- Your instructions: Write the listing below out again in full, dropping its pictures.

*** Begin section ***

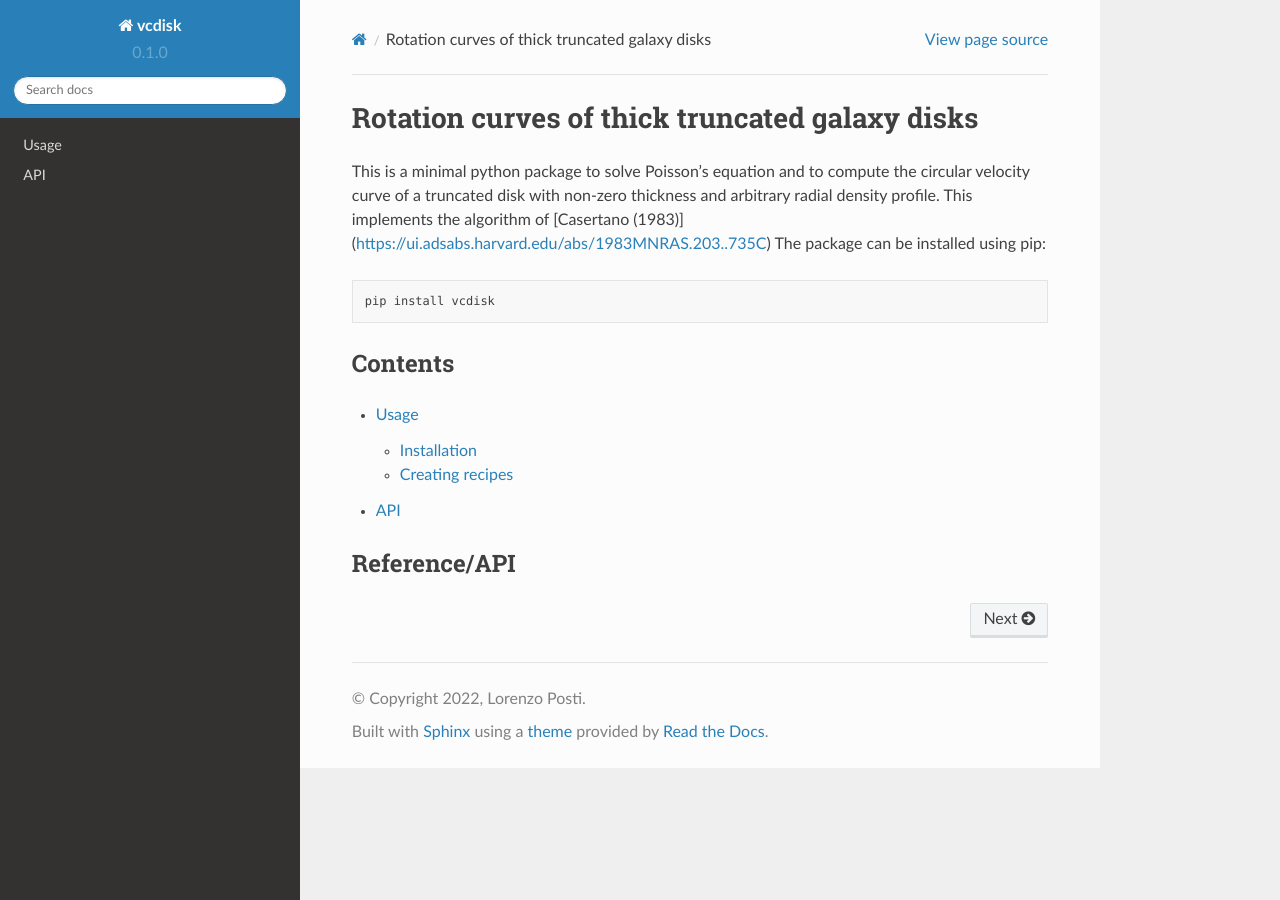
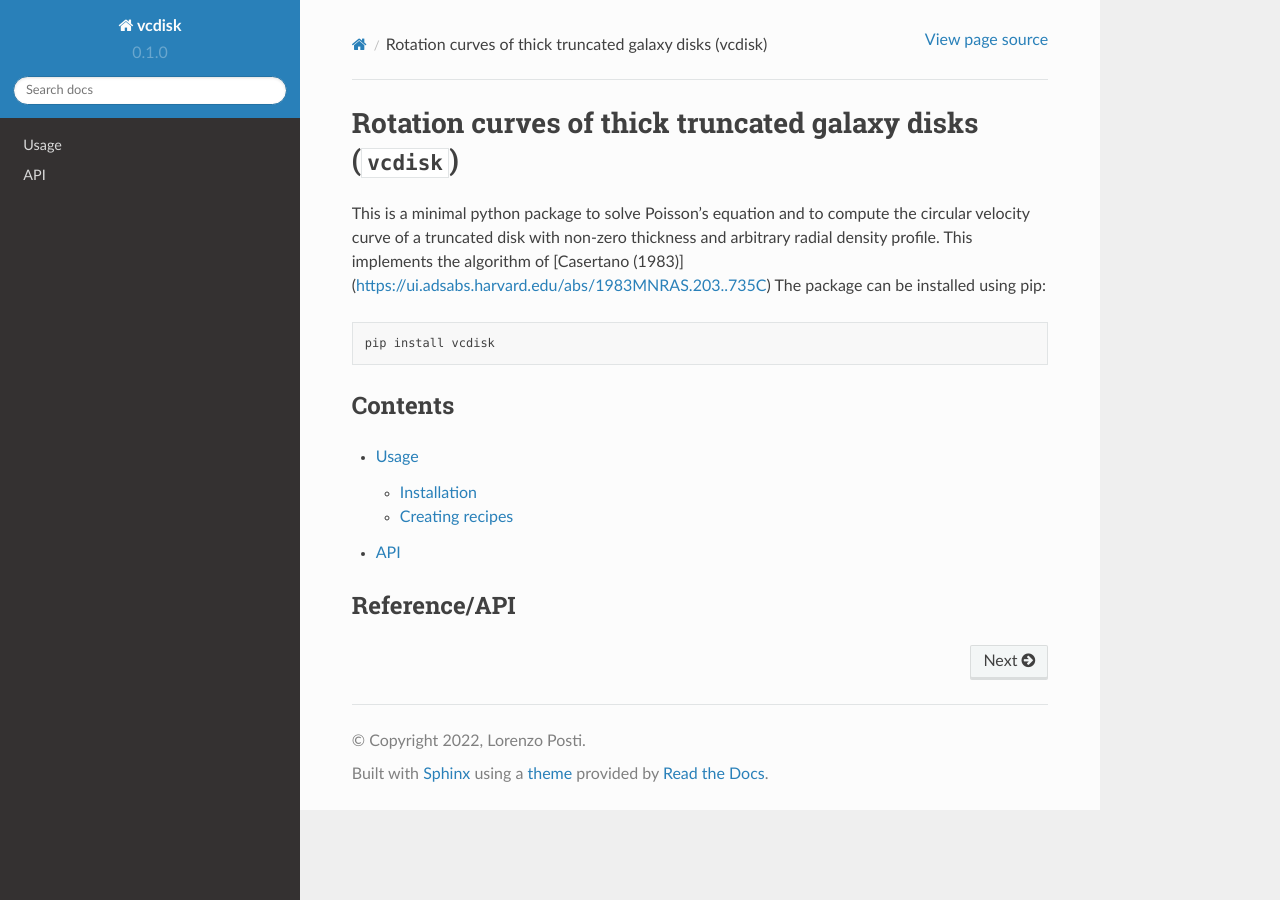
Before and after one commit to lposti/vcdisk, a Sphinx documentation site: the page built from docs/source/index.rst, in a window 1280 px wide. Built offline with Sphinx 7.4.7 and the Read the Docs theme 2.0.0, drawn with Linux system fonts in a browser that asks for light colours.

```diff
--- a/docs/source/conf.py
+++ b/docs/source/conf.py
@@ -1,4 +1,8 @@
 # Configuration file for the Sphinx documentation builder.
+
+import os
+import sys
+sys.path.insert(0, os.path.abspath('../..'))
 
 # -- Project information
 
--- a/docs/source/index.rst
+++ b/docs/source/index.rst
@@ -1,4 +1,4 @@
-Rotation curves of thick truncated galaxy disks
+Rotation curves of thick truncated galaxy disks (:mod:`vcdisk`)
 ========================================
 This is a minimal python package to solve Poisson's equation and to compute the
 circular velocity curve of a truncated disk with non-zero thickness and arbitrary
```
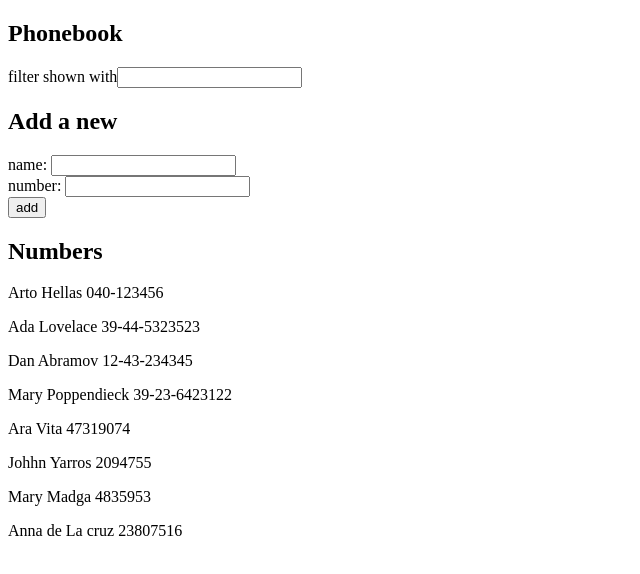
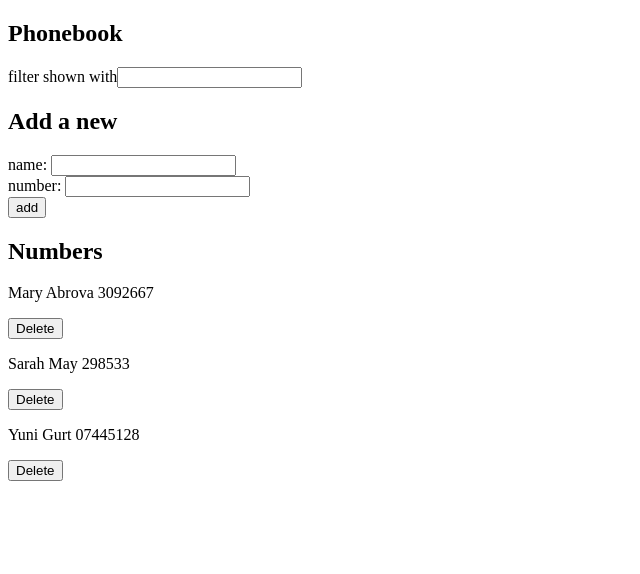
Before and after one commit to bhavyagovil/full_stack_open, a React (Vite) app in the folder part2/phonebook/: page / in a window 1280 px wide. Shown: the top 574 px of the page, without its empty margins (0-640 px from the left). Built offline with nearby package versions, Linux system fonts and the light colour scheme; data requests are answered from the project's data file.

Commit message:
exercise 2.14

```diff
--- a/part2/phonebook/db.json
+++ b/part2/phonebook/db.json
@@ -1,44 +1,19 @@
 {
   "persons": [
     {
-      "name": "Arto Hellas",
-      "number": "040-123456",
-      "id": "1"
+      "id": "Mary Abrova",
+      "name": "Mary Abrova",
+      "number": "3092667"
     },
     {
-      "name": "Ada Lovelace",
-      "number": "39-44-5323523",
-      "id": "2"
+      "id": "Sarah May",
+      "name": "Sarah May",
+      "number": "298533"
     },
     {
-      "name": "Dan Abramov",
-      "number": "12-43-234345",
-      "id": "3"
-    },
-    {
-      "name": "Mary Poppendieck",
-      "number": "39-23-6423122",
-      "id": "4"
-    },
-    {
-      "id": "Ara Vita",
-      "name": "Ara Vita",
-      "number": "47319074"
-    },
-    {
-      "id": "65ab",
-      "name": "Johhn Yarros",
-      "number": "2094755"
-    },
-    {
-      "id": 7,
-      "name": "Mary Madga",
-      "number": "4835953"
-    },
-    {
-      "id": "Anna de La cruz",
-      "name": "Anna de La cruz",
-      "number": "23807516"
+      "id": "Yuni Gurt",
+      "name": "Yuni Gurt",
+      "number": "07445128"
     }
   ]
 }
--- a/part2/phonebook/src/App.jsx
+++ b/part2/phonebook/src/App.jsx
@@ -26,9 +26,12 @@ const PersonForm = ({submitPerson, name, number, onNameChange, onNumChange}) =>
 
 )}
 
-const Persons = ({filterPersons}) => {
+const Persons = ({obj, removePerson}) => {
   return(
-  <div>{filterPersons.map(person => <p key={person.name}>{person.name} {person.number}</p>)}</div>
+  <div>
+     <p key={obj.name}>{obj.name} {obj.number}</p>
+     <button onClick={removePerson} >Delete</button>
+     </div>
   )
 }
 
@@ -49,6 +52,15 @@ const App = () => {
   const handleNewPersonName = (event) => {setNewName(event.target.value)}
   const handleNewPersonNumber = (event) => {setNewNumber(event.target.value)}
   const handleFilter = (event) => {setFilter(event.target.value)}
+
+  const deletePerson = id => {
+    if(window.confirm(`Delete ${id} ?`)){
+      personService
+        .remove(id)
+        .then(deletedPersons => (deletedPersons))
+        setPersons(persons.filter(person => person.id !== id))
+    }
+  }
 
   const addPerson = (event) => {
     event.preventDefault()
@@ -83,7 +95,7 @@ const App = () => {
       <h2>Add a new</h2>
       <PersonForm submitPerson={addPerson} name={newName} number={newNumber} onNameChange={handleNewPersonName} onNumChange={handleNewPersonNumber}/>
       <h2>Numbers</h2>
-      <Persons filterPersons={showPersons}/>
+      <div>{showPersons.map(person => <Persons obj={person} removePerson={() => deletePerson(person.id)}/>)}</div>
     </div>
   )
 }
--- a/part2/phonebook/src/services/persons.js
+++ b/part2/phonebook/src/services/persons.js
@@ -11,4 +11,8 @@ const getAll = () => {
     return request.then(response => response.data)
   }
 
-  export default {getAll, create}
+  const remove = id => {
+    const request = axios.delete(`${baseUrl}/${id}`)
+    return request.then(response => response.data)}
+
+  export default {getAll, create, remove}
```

*** End section ***

- Exercise solution:
Before and after one commit to lposti/vcdisk, a Sphinx documentation site: the page built from docs/source/index.rst, in a window 1280 px wide. Built offline with Sphinx 7.4.7 and the Read the Docs theme 2.0.0, drawn with Linux system fonts in a browser that asks for light colours.

```diff
--- a/docs/source/conf.py
+++ b/docs/source/conf.py
@@ -1,4 +1,8 @@
 # Configuration file for the Sphinx documentation builder.
+
+import os
+import sys
+sys.path.insert(0, os.path.abspath('../..'))
 
 # -- Project information
 
--- a/docs/source/index.rst
+++ b/docs/source/index.rst
@@ -1,4 +1,4 @@
-Rotation curves of thick truncated galaxy disks
+Rotation curves of thick truncated galaxy disks (:mod:`vcdisk`)
 ========================================
 This is a minimal python package to solve Poisson's equation and to compute the
 circular velocity curve of a truncated disk with non-zero thickness and arbitrary
```
Before and after one commit to bhavyagovil/full_stack_open, a React (Vite) app in the folder part2/phonebook/: page / in a window 1280 px wide. Shown: the top 574 px of the page, without its empty margins (0-640 px from the left). Built offline with nearby package versions, Linux system fonts and the light colour scheme; data requests are answered from the project's data file.

Commit message:
exercise 2.14

```diff
--- a/part2/phonebook/db.json
+++ b/part2/phonebook/db.json
@@ -1,44 +1,19 @@
 {
   "persons": [
     {
-      "name": "Arto Hellas",
-      "number": "040-123456",
-      "id": "1"
+      "id": "Mary Abrova",
+      "name": "Mary Abrova",
+      "number": "3092667"
     },
     {
-      "name": "Ada Lovelace",
-      "number": "39-44-5323523",
-      "id": "2"
+      "id": "Sarah May",
+      "name": "Sarah May",
+      "number": "298533"
     },
     {
-      "name": "Dan Abramov",
-      "number": "12-43-234345",
-      "id": "3"
-    },
-    {
-      "name": "Mary Poppendieck",
-      "number": "39-23-6423122",
-      "id": "4"
-    },
-    {
-      "id": "Ara Vita",
-      "name": "Ara Vita",
-      "number": "47319074"
-    },
-    {
-      "id": "65ab",
-      "name": "Johhn Yarros",
-      "number": "2094755"
-    },
-    {
-      "id": 7,
-      "name": "Mary Madga",
-      "number": "4835953"
-    },
-    {
-      "id": "Anna de La cruz",
-      "name": "Anna de La cruz",
-      "number": "23807516"
+      "id": "Yuni Gurt",
+      "name": "Yuni Gurt",
+      "number": "07445128"
     }
   ]
 }
--- a/part2/phonebook/src/App.jsx
+++ b/part2/phonebook/src/App.jsx
@@ -26,9 +26,12 @@ const PersonForm = ({submitPerson, name, number, onNameChange, onNumChange}) =>
 
 )}
 
-const Persons = ({filterPersons}) => {
+const Persons = ({obj, removePerson}) => {
   return(
-  <div>{filterPersons.map(person => <p key={person.name}>{person.name} {person.number}</p>)}</div>
+  <div>
+     <p key={obj.name}>{obj.name} {obj.number}</p>
+     <button onClick={removePerson} >Delete</button>
+     </div>
   )
 }
 
@@ -49,6 +52,15 @@ const App = () => {
   const handleNewPersonName = (event) => {setNewName(event.target.value)}
   const handleNewPersonNumber = (event) => {setNewNumber(event.target.value)}
   const handleFilter = (event) => {setFilter(event.target.value)}
+
+  const deletePerson = id => {
+    if(window.confirm(`Delete ${id} ?`)){
+      personService
+        .remove(id)
+        .then(deletedPersons => (deletedPersons))
+        setPersons(persons.filter(person => person.id !== id))
+    }
+  }
 
   const addPerson = (event) => {
     event.preventDefault()
@@ -83,7 +95,7 @@ const App = () => {
       <h2>Add a new</h2>
       <PersonForm submitPerson={addPerson} name={newName} number={newNumber} onNameChange={handleNewPersonName} onNumChange={handleNewPersonNumber}/>
       <h2>Numbers</h2>
-      <Persons filterPersons={showPersons}/>
+      <div>{showPersons.map(person => <Persons obj={person} removePerson={() => deletePerson(person.id)}/>)}</div>
     </div>
   )
 }
--- a/part2/phonebook/src/services/persons.js
+++ b/part2/phonebook/src/services/persons.js
@@ -11,4 +11,8 @@ const getAll = () => {
     return request.then(response => response.data)
   }
 
-  export default {getAll, create}
+  const remove = id => {
+    const request = axios.delete(`${baseUrl}/${id}`)
+    return request.then(response => response.data)}
+
+  export default {getAll, create, remove}
```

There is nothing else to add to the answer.